The Tasmanian Government has overhauled its legacy Triple Zero telephony service in favour of a new platform by NEC Australia.
The Japanese-based technology company has replaced the island’s emergency services’ copper wire-based phone system with the unified communications solution, UNIVERGE SV9500.
NEC was originally awarded the $4.4 million contract to provide and manage the telephony and call centre solution last year for the Departments of Police, Fire and Emergency (DPFEM) and Health and Human Services (DHHS).
According to the original contract notice, the emergency service was previously provided by Spectrum Telephony Services using analogue lines over copper cable supplied by Telstra.
This service was scheduled to be switched off and the wires decommissioned in April 2019, although NEC first started providing a new telephony system and call centre platform from January.

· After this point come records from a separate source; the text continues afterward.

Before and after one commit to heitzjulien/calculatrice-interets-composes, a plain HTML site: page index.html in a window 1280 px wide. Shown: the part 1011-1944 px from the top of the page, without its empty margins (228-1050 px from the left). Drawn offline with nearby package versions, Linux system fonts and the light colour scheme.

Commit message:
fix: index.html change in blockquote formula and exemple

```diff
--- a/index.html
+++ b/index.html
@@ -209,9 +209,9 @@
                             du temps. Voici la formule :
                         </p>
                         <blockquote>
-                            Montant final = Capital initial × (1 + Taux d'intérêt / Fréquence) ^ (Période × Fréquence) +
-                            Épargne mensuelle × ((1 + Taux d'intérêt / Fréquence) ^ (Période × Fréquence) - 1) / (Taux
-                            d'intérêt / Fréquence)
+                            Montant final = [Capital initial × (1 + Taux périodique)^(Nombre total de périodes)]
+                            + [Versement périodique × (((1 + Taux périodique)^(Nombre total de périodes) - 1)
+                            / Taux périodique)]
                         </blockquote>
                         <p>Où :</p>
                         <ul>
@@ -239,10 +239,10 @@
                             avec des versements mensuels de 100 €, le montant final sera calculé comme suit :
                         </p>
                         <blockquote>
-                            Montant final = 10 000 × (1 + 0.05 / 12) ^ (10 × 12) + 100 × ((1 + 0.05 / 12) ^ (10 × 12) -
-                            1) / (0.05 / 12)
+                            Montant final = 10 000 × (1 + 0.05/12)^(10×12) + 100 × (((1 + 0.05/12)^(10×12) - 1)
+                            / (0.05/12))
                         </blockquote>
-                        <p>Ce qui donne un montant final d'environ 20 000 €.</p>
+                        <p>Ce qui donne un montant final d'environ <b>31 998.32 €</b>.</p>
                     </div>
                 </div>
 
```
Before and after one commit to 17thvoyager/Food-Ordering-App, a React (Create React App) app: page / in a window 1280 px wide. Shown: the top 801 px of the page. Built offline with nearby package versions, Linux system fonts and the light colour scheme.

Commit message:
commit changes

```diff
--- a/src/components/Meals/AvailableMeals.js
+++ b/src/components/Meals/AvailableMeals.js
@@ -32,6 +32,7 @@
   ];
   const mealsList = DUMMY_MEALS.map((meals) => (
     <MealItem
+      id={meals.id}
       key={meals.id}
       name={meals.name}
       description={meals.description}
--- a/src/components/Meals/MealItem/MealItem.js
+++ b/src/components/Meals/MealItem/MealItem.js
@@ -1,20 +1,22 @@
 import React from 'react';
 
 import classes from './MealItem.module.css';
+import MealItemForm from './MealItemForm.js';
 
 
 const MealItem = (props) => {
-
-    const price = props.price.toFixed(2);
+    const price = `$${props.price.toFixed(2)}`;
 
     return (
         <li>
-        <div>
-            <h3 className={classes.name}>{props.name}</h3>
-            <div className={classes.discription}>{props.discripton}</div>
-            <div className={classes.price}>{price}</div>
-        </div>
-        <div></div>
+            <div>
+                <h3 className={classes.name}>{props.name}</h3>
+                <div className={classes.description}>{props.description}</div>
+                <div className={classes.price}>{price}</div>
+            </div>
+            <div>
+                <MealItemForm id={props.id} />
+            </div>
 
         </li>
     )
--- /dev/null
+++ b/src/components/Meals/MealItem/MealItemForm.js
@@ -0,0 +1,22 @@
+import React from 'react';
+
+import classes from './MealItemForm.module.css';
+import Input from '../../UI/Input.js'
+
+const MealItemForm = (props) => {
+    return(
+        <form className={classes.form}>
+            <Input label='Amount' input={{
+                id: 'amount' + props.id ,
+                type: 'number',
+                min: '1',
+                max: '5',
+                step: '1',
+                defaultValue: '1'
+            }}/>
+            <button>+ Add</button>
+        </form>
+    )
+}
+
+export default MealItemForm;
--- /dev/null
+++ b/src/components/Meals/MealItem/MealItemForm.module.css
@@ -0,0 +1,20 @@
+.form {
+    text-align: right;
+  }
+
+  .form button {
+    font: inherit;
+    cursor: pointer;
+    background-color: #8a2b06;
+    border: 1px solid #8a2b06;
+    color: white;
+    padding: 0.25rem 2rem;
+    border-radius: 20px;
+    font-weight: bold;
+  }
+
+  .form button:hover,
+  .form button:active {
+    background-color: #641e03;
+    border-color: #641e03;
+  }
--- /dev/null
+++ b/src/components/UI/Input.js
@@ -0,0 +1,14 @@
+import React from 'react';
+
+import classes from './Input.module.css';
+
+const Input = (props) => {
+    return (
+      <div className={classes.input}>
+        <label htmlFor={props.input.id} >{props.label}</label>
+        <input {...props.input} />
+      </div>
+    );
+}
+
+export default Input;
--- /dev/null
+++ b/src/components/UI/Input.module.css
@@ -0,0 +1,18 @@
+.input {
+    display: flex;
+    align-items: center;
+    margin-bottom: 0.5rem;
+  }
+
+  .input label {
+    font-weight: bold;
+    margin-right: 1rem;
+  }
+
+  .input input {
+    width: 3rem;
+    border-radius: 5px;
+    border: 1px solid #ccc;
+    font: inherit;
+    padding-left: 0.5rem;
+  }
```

Under the agreement with the Tasmanian Government, NEC will retain ownership of all hardware and software and manage the system for the Government over a five-year term.
“NEC Australia is proud to be a partner in such as crucial project,” NEC Australia managing director Mitsuhiro Murooka said. “There can be few things more important a government can provide its citizens than a reliable Triple Zero service.”
A third-party partner was also engaged to handle voice recording for the Triple Zero messages.
“NEC is respected the world over for our innovation and reliability in IT service delivery and we are pleased to have been able to cooperate with the Tasmanian government in delivering the latest technology for this potentially life-saving service,” Murooka added.
Murooka first joined NEC in April following the departure of Mike Barber at the end of March. Last month, the company won an $8-million dollar contract to secure Sydney Trains network’s control system over the next five years.
The company was also recently awarded two contracts totalling $23 million to improve connectivity for the Western Australia public health system as well as a deal with Melbourne firm Genix Ventures to trial its facial recognition software in exam fraud.